Though likely to have less furniture, young renters and homebuyers appreciate unique pieces, desire to have their homes stand out and are willing to pay more for what they want. One-of-a-kind furniture pieces and mixing design styles allow for individualized feels. According to a report by Richman Signature Properties, a leader in luxury rental communities and nationally lauded online interior design service Laurel & Wolf, “Driven by the desire to be unique, we can expect millennials to purchase more antiques, vintage and one-off pieces over the mass-produced furniture makers.”
So, What’s In and What’s Out?
For both millennial and non-millennial consumers, experts predict the following:
* What’s in? Marble, especially in shades of white and light gray will be one of 2017’s biggest design trends according to a survey conducted by Zillow. “Experts predict marble will become an increasingly popular material for countertops, flooring and tabletops, as well as in everyday household items, like serving platters or vases.”
* What’s Out? Quote art.
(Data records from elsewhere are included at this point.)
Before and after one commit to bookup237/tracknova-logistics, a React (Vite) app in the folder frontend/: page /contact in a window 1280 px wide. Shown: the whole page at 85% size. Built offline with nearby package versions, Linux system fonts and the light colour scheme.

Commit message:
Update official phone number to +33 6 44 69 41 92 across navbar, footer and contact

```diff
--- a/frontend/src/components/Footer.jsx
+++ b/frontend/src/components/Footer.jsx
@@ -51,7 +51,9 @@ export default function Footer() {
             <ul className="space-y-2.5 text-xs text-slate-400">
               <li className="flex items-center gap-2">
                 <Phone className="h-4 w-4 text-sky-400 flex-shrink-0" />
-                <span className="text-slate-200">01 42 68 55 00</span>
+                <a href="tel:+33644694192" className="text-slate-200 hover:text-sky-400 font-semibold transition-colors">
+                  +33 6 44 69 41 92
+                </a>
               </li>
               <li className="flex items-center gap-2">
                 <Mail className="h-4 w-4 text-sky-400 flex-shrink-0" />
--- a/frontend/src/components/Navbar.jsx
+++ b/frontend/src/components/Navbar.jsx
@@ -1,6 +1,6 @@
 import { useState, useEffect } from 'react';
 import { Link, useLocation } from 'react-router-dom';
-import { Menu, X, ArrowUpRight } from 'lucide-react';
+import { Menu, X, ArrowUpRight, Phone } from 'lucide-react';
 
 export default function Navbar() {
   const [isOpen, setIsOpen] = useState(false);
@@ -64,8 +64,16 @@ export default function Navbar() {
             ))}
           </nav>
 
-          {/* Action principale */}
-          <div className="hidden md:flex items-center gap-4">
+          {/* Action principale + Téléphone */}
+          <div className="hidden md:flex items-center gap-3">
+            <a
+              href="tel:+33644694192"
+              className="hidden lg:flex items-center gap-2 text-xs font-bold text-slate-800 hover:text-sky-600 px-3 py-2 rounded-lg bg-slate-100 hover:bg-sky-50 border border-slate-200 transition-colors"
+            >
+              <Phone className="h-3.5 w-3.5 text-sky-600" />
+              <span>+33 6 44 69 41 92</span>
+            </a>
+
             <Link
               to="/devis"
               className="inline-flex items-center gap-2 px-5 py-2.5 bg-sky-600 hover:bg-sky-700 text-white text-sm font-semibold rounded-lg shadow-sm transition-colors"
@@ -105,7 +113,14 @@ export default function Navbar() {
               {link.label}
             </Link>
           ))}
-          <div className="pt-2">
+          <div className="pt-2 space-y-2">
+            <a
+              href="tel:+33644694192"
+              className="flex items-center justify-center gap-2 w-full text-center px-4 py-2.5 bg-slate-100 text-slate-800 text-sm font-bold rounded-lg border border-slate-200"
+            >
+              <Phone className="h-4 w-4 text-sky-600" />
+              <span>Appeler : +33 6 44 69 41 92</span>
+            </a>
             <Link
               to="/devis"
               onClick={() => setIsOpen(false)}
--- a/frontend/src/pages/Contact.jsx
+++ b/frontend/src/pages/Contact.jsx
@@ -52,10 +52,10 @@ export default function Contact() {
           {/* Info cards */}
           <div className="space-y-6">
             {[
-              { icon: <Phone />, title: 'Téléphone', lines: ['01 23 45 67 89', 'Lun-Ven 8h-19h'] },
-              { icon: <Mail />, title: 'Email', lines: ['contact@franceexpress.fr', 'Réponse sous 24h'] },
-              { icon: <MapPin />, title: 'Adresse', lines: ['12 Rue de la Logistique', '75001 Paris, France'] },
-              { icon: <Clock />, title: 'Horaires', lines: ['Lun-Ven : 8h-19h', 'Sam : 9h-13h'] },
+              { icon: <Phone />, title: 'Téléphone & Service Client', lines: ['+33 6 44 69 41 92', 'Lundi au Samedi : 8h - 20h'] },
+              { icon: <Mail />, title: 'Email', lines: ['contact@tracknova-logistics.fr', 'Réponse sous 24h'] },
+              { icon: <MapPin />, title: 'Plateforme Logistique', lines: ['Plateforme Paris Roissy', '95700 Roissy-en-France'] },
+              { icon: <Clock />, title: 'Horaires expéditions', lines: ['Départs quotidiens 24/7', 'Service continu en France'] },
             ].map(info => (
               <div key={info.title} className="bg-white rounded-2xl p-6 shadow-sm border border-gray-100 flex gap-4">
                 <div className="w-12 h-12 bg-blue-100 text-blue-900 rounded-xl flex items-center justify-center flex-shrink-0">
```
While inspirational painted quips found a place in 2016, this trend will be replaced with nature-inspired artwork.
* What’s Out? The industrial design trend save for exposed brick which will still be present throughout the year. Industrial design will be replaced by design that borrows from science fiction – think steampunk.
* What’s In? Color – cool grays are being phased out and homeowners are welcoming pops of color
* What’s Out? “Strictly Antique” The pressure is off when it comes to only pairing antique with pieces from the same period. “No one will be interested in designing an entire space, let alone an entire home, with a strict period in mind,” says Warren Sheets, a high end interior design company in San Francisco. “While it’s great to have a period as your starting point, you don’t have to adhere to it exclusively. It’s more aesthetically intriguing to create a look that cohesively mixes of elements from the past and the future.”